For every line in the records that has the word "span", make a copy.
(Data begins)
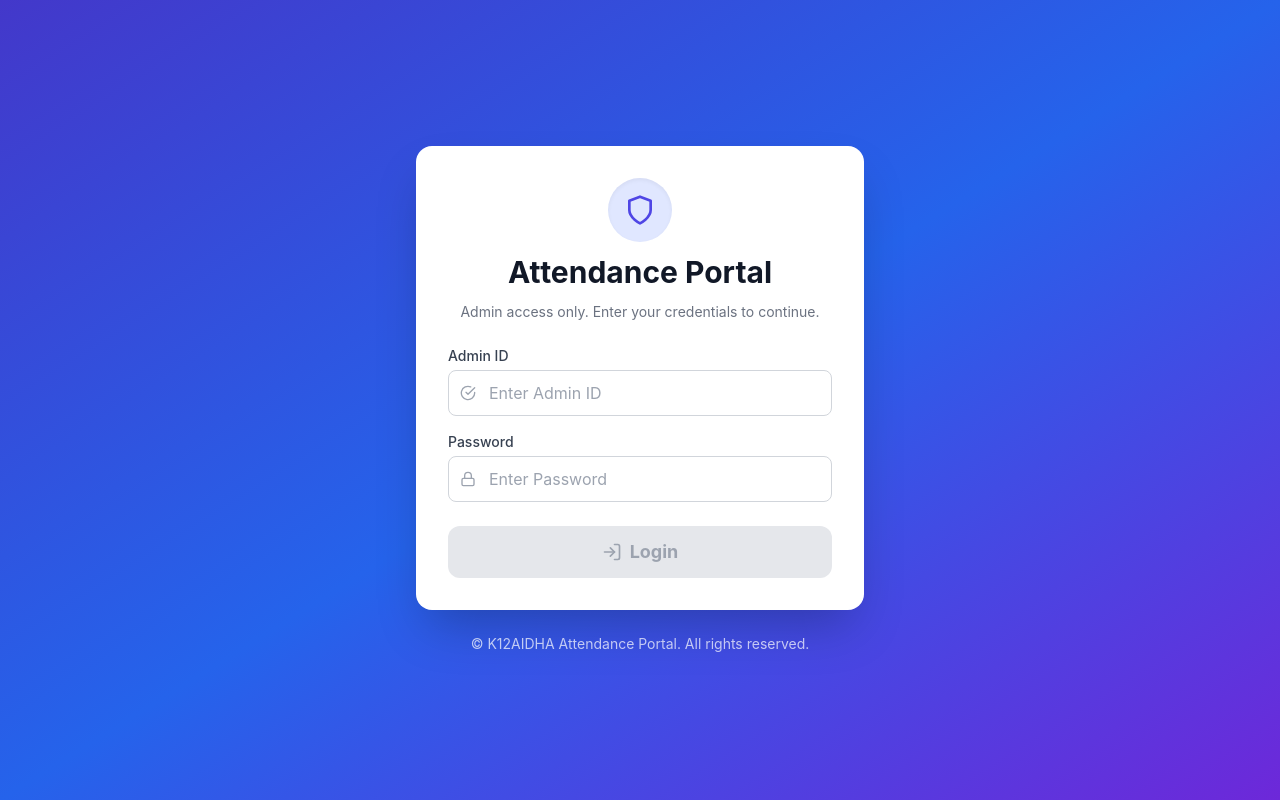
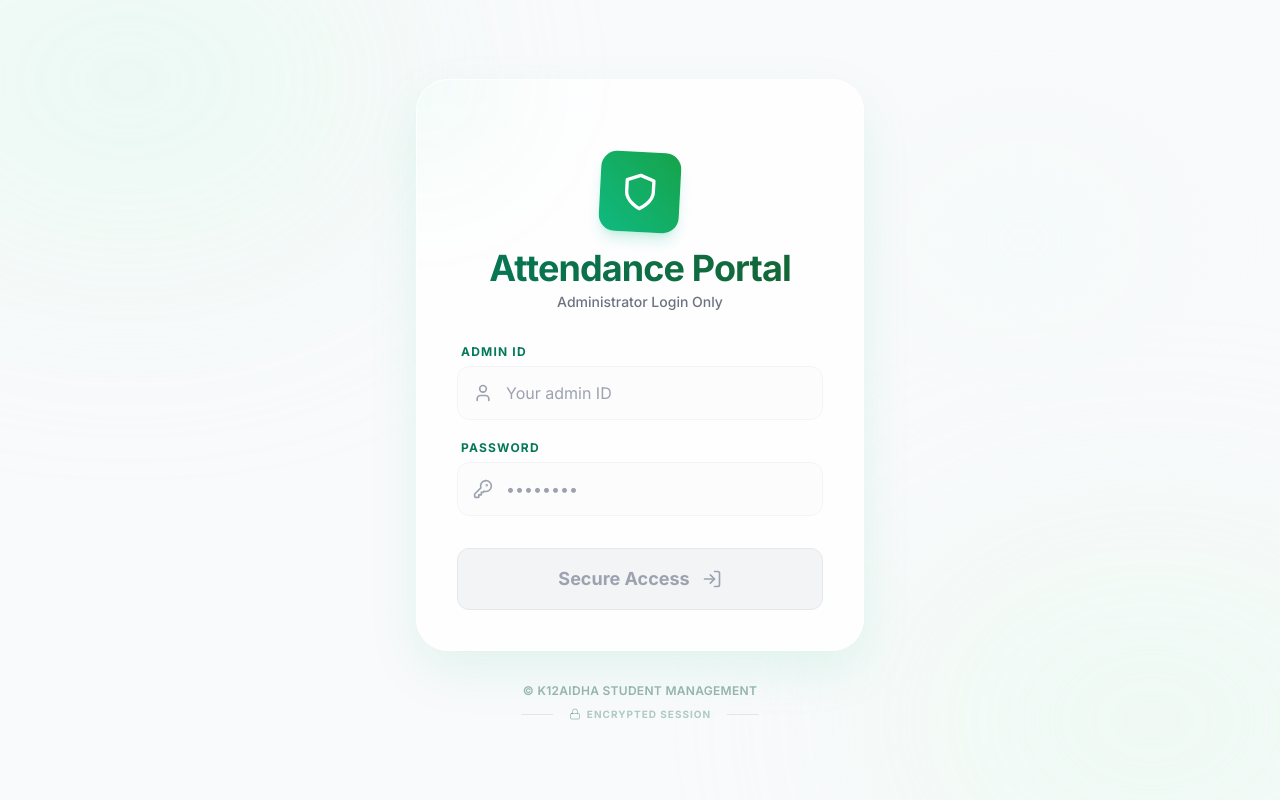
Before and after one commit to BALAMANIKANTA29/Class-Attendance-And-Student-Management-System, a React (Vite) app: page / in a window 1280 px wide. Built offline with nearby package versions, Linux system fonts and the light colour scheme.

Commit message:
UI Update: Premium White & Emerald Green Login Theme and Inter Font integration

```diff
--- a/index.html
+++ b/index.html
@@ -4,6 +4,9 @@
     <meta charset="UTF-8" />
     <link rel="icon" type="image/svg+xml" href="/vite.svg" />
     <meta name="viewport" content="width=device-width, initial-scale=1.0" />
+    <link rel="preconnect" href="https://fonts.googleapis.com">
+    <link rel="preconnect" href="https://fonts.gstatic.com" crossorigin>
+    <link href="https://fonts.googleapis.com/css2?family=Inter:wght@400;500;600;700&display=swap" rel="stylesheet">
     <title>Attendance Portal - Student Management System</title>
     <meta name="description" content="A modern attendance management system for schools and institutions" />
     <meta name="theme-color" content="#4f46e5" />
--- a/src/components/LoginView.jsx
+++ b/src/components/LoginView.jsx
@@ -1,5 +1,5 @@
 import React, { useState } from 'react';
-import { LogIn, Lock, CheckCircle, AlertCircle, Shield } from 'lucide-react';
+import { LogIn, Lock, CheckCircle, AlertCircle, Shield, User, KeyRound } from 'lucide-react';
 
 export const LoginView = ({ onLogin }) => {
   const [adminId, setAdminId] = useState('');
@@ -18,9 +18,9 @@ export const LoginView = ({ onLogin }) => {
       setTimeout(() => {
         onLogin('admin');
         setIsLoading(false);
-      }, 500);
+      }, 800);
     } else {
-      setError('Invalid Admin ID or password. Please try again.');
+      setError('Invalid credentials. Please double-check and try again.');
     }
   };
 
@@ -29,65 +29,76 @@ export const LoginView = ({ onLogin }) => {
   };
 
   return (
-    <div className="min-h-screen bg-gradient-to-br from-indigo-700 via-blue-600 to-violet-700 flex items-center justify-center p-4">
-      <div className="w-full max-w-md">
-        {/* Card */}
-        <div className="bg-white rounded-2xl shadow-2xl p-8 space-y-6">
+    <div className="min-h-screen font-['Inter'] relative overflow-hidden bg-gray-50 flex items-center justify-center p-4">
+      {/* Animated Background Orbs - Green Tones */}
+      <div className="absolute top-[-10%] left-[-10%] w-[40%] h-[40%] bg-emerald-100/50 rounded-full blur-[120px] animate-pulse"></div>
+      <div className="absolute bottom-[-10%] right-[-10%] w-[40%] h-[40%] bg-green-100/50 rounded-full blur-[120px] animate-pulse" style={{ animationDelay: '1s' }}></div>
+      <div className="absolute top-[20%] right-[10%] w-[20%] h-[20%] bg-teal-50/50 rounded-full blur-[80px]"></div>
+
+      <div className="w-full max-w-md relative z-10">
+        <div className="bg-white/80 backdrop-blur-xl border border-white rounded-[2rem] shadow-[0_20px_50px_rgba(16,185,129,0.1)] p-10 space-y-8 overflow-hidden relative">
+          {/* Subtle Glow inside the card */}
+          <div className="absolute -top-24 -left-24 w-48 h-48 bg-emerald-500/5 rounded-full blur-3xl"></div>
+
           {/* Header */}
-          <div className="text-center space-y-3">
-            <div className="w-16 h-16 bg-indigo-100 rounded-full flex items-center justify-center mx-auto shadow-inner">
-              <Shield className="w-8 h-8 text-indigo-600" />
+          <div className="text-center space-y-4 relative">
+            <div className="w-20 h-20 bg-gradient-to-tr from-emerald-500 to-green-600 rounded-2xl flex items-center justify-center mx-auto shadow-lg shadow-emerald-500/20 rotate-3 hover:rotate-0 transition-transform duration-500">
+              <Shield className="w-10 h-10 text-white" />
             </div>
-            <h1 className="text-3xl font-bold text-gray-900">Attendance Portal</h1>
-            <p className="text-gray-500 text-sm">Admin access only. Enter your credentials to continue.</p>
+            <div className="space-y-1">
+              <h1 className="text-4xl font-extrabold text-transparent bg-clip-text bg-gradient-to-r from-emerald-700 to-green-800 tracking-tight">
+                Attendance Portal
+              </h1>
+              <p className="text-gray-500 text-sm font-medium">Administrator Login Only</p>
+            </div>
           </div>
 
           {/* Form */}
-          <div className="space-y-4">
-            <div>
-              <label htmlFor="adminId" className="block text-sm font-medium text-gray-700 mb-1">
+          <div className="space-y-5">
+            <div className="space-y-1.5">
+              <label htmlFor="adminId" className="block text-xs font-bold uppercase tracking-widest text-emerald-700 ml-1">
                 Admin ID
               </label>
-              <div className="relative">
-                <span className="absolute left-3 top-1/2 -translate-y-1/2 text-gray-400">
-                  <CheckCircle className="w-4 h-4" />
-                </span>
+              <div className="relative group">
+                <div className="absolute left-4 top-1/2 -translate-y-1/2 text-gray-400 group-focus-within:text-emerald-500 transition-colors">
+                  <User className="w-5 h-5" />
+                </div>
                 <input
                   type="text"
                   id="adminId"
                   value={adminId}
                   onChange={(e) => { setAdminId(e.target.value); setError(''); }}
                   onKeyDown={handleKeyDown}
-                  placeholder="Enter Admin ID"
-                  className="w-full pl-10 pr-4 py-2.5 border border-gray-300 rounded-lg focus:outline-none focus:ring-2 focus:ring-indigo-500 focus:border-transparent transition"
+                  placeholder="Your admin ID"
+                  className="w-full pl-12 pr-4 py-3.5 bg-gray-50/50 border border-gray-100 rounded-xl text-gray-900 placeholder:text-gray-400 focus:outline-none focus:ring-2 focus:ring-emerald-500/50 focus:border-emerald-500/50 transition-all duration-300"
                 />
               </div>
             </div>
 
-            <div>
-              <label htmlFor="adminPassword" className="block text-sm font-medium text-gray-700 mb-1">
+            <div className="space-y-1.5">
+              <label htmlFor="adminPassword" className="block text-xs font-bold uppercase tracking-widest text-emerald-700 ml-1">
                 Password
               </label>
-              <div className="relative">
-                <span className="absolute left-3 top-1/2 -translate-y-1/2 text-gray-400">
-                  <Lock className="w-4 h-4" />
-                </span>
+              <div className="relative group">
+                <div className="absolute left-4 top-1/2 -translate-y-1/2 text-gray-400 group-focus-within:text-emerald-500 transition-colors">
+                  <KeyRound className="w-5 h-5" />
+                </div>
                 <input
                   type="password"
                   id="adminPassword"
                   value={adminPassword}
                   onChange={(e) => { setAdminPassword(e.target.value); setError(''); }}
                   onKeyDown={handleKeyDown}
-                  placeholder="Enter Password"
-                  className="w-full pl-10 pr-4 py-2.5 border border-gray-300 rounded-lg focus:outline-none focus:ring-2 focus:ring-indigo-500 focus:border-transparent transition"
+                  placeholder="••••••••"
+                  className="w-full pl-12 pr-4 py-3.5 bg-gray-50/50 border border-gray-100 rounded-xl text-gray-900 placeholder:text-gray-400 focus:outline-none focus:ring-2 focus:ring-emerald-500/50 focus:border-emerald-500/50 transition-all duration-300"
                 />
               </div>
             </div>
 
             {error && (
-              <div className="flex items-center gap-2 text-red-600 text-sm bg-red-50 border border-red-200 rounded-lg px-3 py-2">
-                <AlertCircle className="w-4 h-4 shrink-0" />
-                <span>{error}</span>
+              <div className="flex items-center gap-3 text-red-600 text-sm bg-red-50 border border-red-100 rounded-xl px-4 py-3 animate-in fade-in slide-in-from-top-2 duration-300">
+                <AlertCircle className="w-5 h-5 shrink-0" />
+                <span className="font-medium">{error}</span>
               </div>
             )}
           </div>
@@ -96,19 +107,35 @@ export const LoginView = ({ onLogin }) => {
           <button
             onClick={handleLogin}
             disabled={!adminId || !adminPassword || isLoading}
-            className={`w-full py-3 rounded-xl font-bold text-lg transition-all duration-300 flex items-center justify-center gap-2 ${adminId && adminPassword && !isLoading
-              ? 'bg-gradient-to-r from-indigo-600 to-violet-600 text-white hover:shadow-xl hover:scale-[1.02] active:scale-100'
-              : 'bg-gray-200 text-gray-400 cursor-not-allowed'
+            className={`w-full py-4 rounded-xl font-bold text-lg transition-all duration-500 flex items-center justify-center gap-3 relative overflow-hidden group ${adminId && adminPassword && !isLoading
+                ? 'bg-gradient-to-r from-emerald-600 to-green-600 text-white shadow-xl shadow-emerald-600/20 hover:shadow-emerald-600/40 hover:-translate-y-0.5 active:translate-y-0'
+                : 'bg-gray-100 text-gray-400 cursor-not-allowed border border-gray-200'
               }`}
           >
-            <LogIn className="w-5 h-5" />
-            {isLoading ? 'Logging in...' : 'Login'}
+            {isLoading ? (
+              <div className="w-6 h-6 border-2 border-white/30 border-t-white rounded-full animate-spin"></div>
+            ) : (
+              <>
+                <span>Secure Access</span>
+                <LogIn className="w-5 h-5 group-hover:translate-x-1 transition-transform" />
+              </>
+            )}
           </button>
         </div>
 
         {/* Footer */}
-        <div className="text-center mt-6 text-white/70 text-sm">
-          <p>© K12AIDHA Attendance Portal. All rights reserved.</p>
+        <div className="text-center mt-8 space-y-2">
+          <p className="text-emerald-900/40 text-xs font-semibold tracking-wide uppercase">
+            © K12AIDHA Student Management
+          </p>
+          <div className="flex items-center justify-center gap-4">
+            <span className="w-8 h-[1px] bg-emerald-900/10"></span>
+            <div className="flex items-center gap-1.5 text-emerald-800/30 text-[10px] font-bold tracking-widest uppercase">
+              <Lock className="w-3 h-3" />
+              <span>Encrypted Session</span>
+            </div>
+            <span className="w-8 h-[1px] bg-emerald-900/10"></span>
+          </div>
         </div>
       </div>
     </div>
--- a/src/index.css
+++ b/src/index.css
@@ -13,11 +13,35 @@ html {
 }
 
 body {
-  font-family: -apple-system, BlinkMacSystemFont, 'Segoe UI', 'Roboto', 'Oxygen',
+  font-family: 'Inter', -apple-system, BlinkMacSystemFont, 'Segoe UI', 'Roboto', 'Oxygen',
     'Ubuntu', 'Cantarell', 'Fira Sans', 'Droid Sans', 'Helvetica Neue',
     sans-serif;
   -webkit-font-smoothing: antialiased;
   -moz-osx-font-smoothing: grayscale;
+}
+
+/* Modern Animations */
+@keyframes fadeIn {
+  from { opacity: 0; }
+  to { opacity: 1; }
+}
+
+@keyframes slideInFromTop {
+  from { transform: translateY(-0.5rem); opacity: 0; }
+  to { transform: translateY(0); opacity: 1; }
+}
+
+.animate-in {
+  animation-duration: 300ms;
+  animation-fill-mode: forwards;
+}
+
+.fade-in {
+  animation-name: fadeIn;
+}
+
+.slide-in-from-top-2 {
+  animation-name: slideInFromTop;
 }
 
 /* Print Styles */
```
Also changed, not shown: 1 other file (tests, documents, lock files or other folders).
(Data ends)
Answer to the problem →
-                <span className="absolute left-3 top-1/2 -translate-y-1/2 text-gray-400">
-                </span>
-                <span className="absolute left-3 top-1/2 -translate-y-1/2 text-gray-400">
-                </span>
-                <span>{error}</span>
+                <span className="font-medium">{error}</span>
+                <span>Secure Access</span>
+            <span className="w-8 h-[1px] bg-emerald-900/10"></span>
+              <span>Encrypted Session</span>
+            <span className="w-8 h-[1px] bg-emerald-900/10"></span>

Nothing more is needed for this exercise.